DATA LISTING section start

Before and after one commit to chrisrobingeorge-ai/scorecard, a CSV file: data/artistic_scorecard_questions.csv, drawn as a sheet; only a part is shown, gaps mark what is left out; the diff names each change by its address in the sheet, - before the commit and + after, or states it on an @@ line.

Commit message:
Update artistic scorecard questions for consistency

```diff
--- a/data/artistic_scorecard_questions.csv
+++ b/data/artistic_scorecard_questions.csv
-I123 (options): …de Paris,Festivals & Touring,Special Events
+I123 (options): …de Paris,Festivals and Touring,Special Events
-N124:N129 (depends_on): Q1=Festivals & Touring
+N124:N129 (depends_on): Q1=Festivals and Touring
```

DATA LISTING section end
DATA LISTING section start

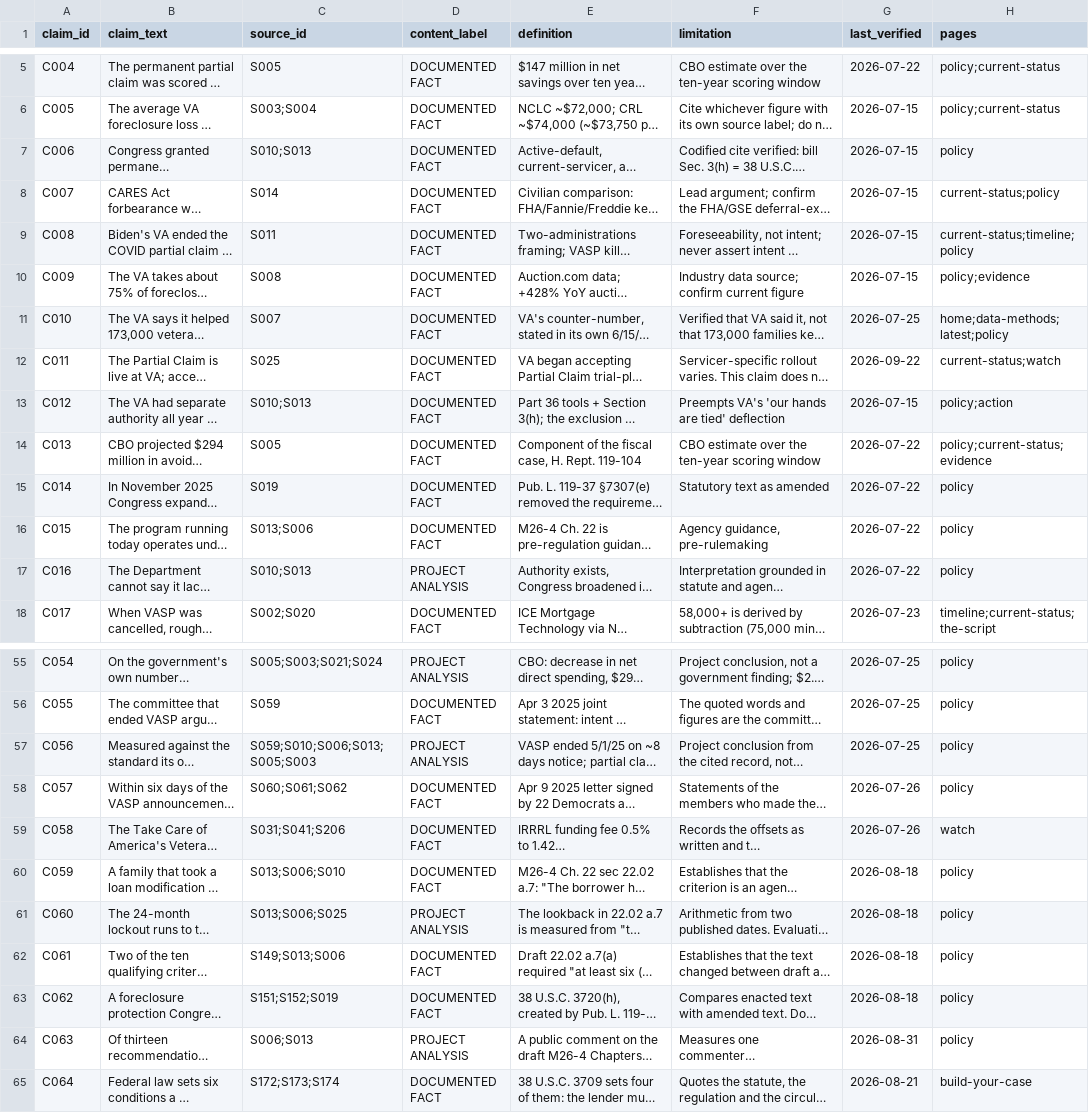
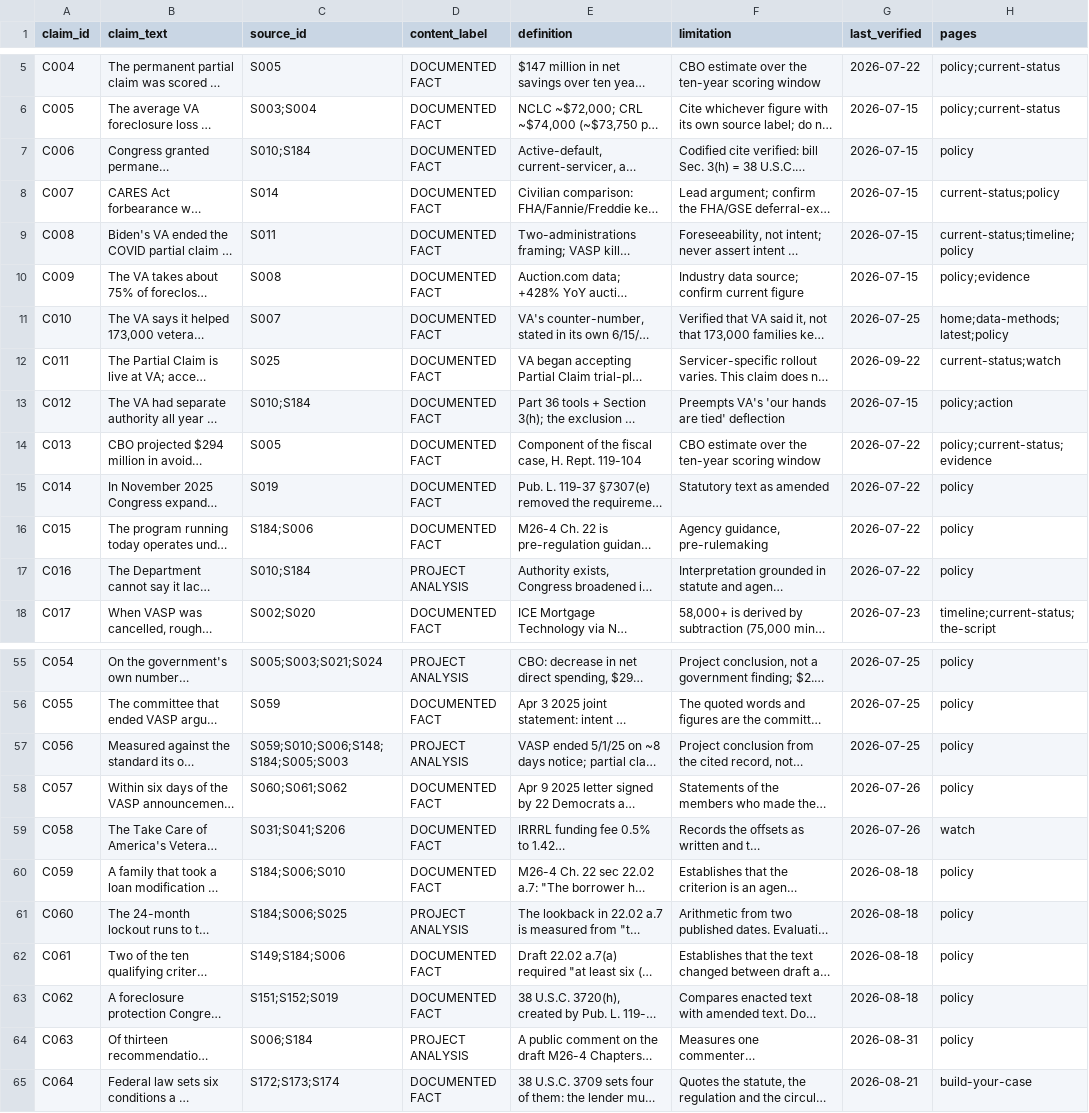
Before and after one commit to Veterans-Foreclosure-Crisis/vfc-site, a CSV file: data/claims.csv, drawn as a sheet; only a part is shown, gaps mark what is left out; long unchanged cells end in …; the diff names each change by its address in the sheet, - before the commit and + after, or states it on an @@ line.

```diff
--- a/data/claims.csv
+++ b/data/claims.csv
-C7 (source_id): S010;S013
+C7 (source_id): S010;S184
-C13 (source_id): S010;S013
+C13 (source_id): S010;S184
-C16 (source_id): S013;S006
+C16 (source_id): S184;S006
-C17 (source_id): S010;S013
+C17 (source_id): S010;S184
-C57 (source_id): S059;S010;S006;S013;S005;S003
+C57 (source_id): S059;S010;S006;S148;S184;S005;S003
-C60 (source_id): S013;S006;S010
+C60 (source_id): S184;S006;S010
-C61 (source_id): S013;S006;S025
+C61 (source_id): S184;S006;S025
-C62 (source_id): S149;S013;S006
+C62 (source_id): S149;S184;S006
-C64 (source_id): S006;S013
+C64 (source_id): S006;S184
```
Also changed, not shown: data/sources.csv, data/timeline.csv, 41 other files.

DATA LISTING section end
DATA LISTING section start

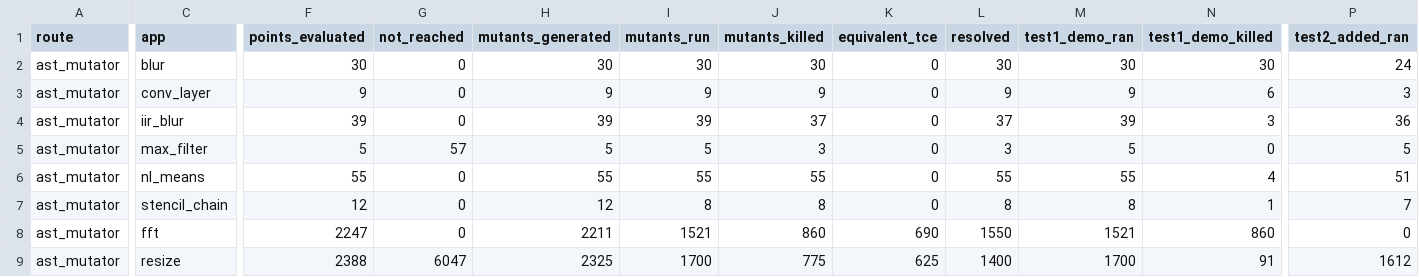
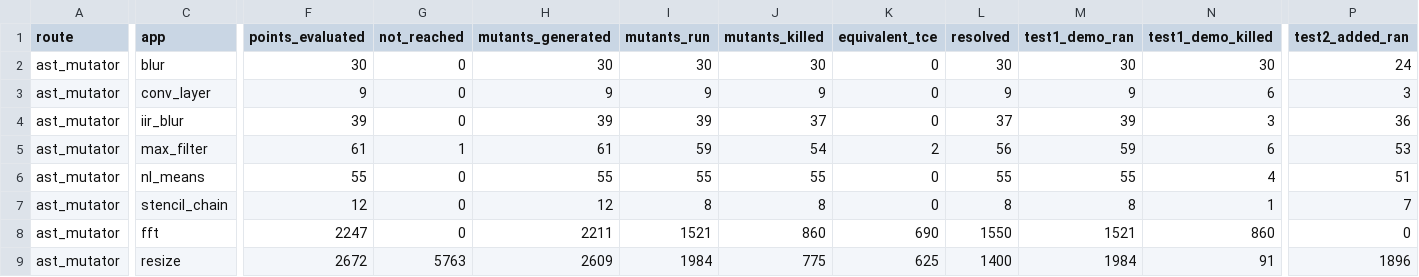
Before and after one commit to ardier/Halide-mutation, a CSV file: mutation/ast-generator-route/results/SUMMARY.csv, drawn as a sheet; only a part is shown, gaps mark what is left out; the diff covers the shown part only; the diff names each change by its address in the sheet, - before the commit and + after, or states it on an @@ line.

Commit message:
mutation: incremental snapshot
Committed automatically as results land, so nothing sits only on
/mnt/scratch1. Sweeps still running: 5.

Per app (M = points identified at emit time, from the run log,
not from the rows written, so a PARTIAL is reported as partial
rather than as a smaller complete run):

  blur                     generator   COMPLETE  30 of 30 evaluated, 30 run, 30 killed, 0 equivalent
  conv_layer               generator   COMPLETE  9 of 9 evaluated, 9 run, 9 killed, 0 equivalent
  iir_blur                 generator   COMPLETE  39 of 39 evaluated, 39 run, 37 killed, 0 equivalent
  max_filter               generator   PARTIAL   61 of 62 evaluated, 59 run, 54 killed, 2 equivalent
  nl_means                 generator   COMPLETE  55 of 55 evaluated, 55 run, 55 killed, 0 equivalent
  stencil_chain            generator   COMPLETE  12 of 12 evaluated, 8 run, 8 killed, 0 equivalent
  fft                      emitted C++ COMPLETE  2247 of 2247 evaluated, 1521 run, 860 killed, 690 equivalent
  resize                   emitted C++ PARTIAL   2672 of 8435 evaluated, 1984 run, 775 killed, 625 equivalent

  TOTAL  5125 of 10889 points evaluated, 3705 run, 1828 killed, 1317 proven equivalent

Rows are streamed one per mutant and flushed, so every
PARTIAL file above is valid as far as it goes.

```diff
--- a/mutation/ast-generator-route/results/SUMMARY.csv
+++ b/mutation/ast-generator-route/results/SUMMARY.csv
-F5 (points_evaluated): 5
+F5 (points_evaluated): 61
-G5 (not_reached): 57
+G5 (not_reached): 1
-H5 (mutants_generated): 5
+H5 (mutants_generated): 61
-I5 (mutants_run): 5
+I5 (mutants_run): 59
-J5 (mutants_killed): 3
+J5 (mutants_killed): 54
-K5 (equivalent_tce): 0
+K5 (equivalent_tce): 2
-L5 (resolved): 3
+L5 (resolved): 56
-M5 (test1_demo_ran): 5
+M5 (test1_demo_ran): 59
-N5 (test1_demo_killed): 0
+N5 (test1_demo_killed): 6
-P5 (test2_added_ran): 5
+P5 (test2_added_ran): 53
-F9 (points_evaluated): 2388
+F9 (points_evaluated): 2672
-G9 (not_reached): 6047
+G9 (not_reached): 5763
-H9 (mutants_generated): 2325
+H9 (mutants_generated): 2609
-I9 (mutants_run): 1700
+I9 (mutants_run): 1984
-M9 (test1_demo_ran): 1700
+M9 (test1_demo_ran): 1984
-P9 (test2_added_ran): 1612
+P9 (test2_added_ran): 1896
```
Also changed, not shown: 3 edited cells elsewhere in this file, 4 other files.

DATA LISTING section end

# WORK TO COMPLETE
Looking at the entries above, can you reproduce exactly the lines from the one that holds "rather than as" through the one that holds "37 killed, 0 equivalent", and only those?

# ANSWER FOR THIS EXERCISE
rather than as a smaller complete run):

  blur                     generator   COMPLETE  30 of 30 evaluated, 30 run, 30 killed, 0 equivalent
  conv_layer               generator   COMPLETE  9 of 9 evaluated, 9 run, 9 killed, 0 equivalent
  iir_blur                 generator   COMPLETE  39 of 39 evaluated, 39 run, 37 killed, 0 equivalent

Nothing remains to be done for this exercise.